What with asteroid exploration, water on the Moon, habitable planets and solar storms to contend with, a three-hour orbit and subsequent spalshdown of an unmanned capsule might seem relatively ho-hum in 2010.
SpaceX founder Elon Musk has put his money where his mouth is, and he's got a lot of it, having also founded PayPal and Tesla Motors.
He started SpaceX with $100 million of it in 2002, recognising the ability of privateers to deliver low-cost solutions for space agencies, claiming most of the savings would come from cutting bureaucratic expenses.
Eight years and $2.4 billion in NASA contracts later, Musk is doubling his workforce every year to keep up with the demand.
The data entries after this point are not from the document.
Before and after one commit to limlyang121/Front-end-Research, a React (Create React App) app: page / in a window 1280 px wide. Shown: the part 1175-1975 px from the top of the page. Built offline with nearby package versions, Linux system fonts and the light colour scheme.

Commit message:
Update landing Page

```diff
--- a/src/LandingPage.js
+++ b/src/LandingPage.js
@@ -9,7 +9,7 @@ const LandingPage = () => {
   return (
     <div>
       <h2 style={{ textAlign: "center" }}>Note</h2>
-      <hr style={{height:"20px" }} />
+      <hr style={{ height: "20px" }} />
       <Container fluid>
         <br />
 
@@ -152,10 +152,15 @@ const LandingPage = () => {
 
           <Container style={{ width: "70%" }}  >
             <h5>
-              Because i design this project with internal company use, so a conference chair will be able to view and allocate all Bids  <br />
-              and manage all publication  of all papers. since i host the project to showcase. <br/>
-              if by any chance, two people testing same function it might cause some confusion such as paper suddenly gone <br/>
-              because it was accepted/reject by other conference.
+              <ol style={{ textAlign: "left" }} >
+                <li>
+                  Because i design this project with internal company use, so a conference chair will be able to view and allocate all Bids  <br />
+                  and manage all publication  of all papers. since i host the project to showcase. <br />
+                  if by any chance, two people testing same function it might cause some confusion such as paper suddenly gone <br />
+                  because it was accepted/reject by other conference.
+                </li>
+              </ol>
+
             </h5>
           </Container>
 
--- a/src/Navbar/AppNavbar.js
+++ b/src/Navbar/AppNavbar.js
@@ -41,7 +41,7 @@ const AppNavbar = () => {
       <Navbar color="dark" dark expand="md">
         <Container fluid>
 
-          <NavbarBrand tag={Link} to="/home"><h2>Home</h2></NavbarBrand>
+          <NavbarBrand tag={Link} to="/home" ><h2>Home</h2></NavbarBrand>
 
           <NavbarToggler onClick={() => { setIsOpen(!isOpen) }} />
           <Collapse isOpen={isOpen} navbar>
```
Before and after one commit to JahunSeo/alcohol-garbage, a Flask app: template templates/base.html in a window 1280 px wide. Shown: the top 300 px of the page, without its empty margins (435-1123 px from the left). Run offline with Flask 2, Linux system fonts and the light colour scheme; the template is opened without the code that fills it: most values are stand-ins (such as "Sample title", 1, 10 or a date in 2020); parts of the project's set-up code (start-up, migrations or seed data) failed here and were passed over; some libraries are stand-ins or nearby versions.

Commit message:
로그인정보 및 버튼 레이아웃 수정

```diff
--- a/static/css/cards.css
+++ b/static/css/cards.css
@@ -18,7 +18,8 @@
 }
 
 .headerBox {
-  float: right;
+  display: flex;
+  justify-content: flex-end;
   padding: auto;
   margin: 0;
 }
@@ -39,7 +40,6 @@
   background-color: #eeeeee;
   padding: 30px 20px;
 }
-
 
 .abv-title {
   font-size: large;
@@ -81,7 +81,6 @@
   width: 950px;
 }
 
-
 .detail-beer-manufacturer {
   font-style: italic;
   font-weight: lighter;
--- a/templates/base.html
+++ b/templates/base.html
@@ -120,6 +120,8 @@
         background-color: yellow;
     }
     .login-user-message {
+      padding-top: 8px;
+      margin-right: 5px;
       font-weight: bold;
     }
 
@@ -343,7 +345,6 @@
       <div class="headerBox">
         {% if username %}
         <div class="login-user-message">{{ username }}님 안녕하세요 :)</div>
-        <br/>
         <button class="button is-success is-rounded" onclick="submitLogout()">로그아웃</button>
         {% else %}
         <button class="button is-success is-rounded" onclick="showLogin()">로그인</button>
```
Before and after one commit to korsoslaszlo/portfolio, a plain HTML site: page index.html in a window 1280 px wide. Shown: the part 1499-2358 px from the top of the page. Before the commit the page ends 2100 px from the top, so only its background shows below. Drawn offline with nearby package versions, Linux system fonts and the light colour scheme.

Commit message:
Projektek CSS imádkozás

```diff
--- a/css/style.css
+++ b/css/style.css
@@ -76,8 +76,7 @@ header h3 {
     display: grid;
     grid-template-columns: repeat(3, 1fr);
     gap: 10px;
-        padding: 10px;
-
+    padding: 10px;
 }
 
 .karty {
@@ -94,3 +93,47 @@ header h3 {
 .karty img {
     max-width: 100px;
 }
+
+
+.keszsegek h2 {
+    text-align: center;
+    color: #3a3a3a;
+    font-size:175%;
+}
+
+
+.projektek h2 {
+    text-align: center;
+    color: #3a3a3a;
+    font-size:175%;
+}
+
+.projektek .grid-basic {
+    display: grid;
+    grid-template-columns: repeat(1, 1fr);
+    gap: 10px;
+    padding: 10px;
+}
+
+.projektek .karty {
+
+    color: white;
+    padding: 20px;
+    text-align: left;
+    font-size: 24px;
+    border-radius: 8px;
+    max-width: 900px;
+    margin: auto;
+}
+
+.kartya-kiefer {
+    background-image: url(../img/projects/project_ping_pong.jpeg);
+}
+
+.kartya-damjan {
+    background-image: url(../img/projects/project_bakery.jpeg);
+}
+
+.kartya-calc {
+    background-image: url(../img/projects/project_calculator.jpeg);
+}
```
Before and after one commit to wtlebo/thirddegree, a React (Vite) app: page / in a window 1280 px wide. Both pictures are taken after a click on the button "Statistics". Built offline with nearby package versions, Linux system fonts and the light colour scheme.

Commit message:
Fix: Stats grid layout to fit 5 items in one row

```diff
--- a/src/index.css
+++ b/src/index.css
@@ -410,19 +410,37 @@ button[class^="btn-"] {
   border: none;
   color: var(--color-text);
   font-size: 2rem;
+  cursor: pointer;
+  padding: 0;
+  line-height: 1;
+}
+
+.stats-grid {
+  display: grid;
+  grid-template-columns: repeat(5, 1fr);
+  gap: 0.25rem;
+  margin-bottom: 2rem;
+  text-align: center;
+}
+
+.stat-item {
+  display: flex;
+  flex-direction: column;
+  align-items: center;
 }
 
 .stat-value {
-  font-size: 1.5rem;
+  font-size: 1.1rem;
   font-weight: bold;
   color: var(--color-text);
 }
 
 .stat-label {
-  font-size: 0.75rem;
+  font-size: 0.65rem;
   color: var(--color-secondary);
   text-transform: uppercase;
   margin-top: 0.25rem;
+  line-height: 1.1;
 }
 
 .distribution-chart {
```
Obviously, it helps if you've got a couple of billion under your belt to play with, but any success of any private organisation is good news for the industry as a whole.
If SpaceX continues its run of successes, confidence inprivateers grows. With that comes increased opportunitiesfor other privateers as space agencies around the world recognise the benefits of contracting out almost every aspect of their space programs. Confidence at SpaceX is growing, too. "This has really been better than I expected," Musk said after the retrieval. "It's actually almost too good." Universe Today reports they're so pleased with Dragon's success that they're keen to skip several demonstration flights of its Commercial Orbital Transportation Services (COTS) vehicle and aim straight at the International Space Station. Their biggest NASA contract is a 12-mission one to carry supplies to the ISS as soon as the space shuttle program is wound up in April next year. NASA's reportedly a touch nervous about SpaceX's enthusiasm to get on with the job, but maybe they won't have a choice.
It's pure coincidence, but the irony of SpaceX's success at the same time the space shuttle Discovery was being pulled off the launch pad due to a string of failed attempts to fix cracks associated with its fuel tanks won't be lost on NASA and other government space agencies around the world watching on.
The success of SpaceX is exactly that - it's success. Musk's team continue to deliver while others fall by the wayside. The supply of contracts for the COTS program turned into something of a debacle, with several teams that won initial contracts - big contracts - losing them after failing to secure sufficient private backing.
In March, the other team left to share the COTS contract with SpaceX, Orbital, will launch its Cygnus spacecraft with the Taurus II rocket.
They might be the competition for anyone trying to crack the private space industry, but here's hoping they can replicate the achievements of Musk and Co. It's not like there's not enough space to go around out there.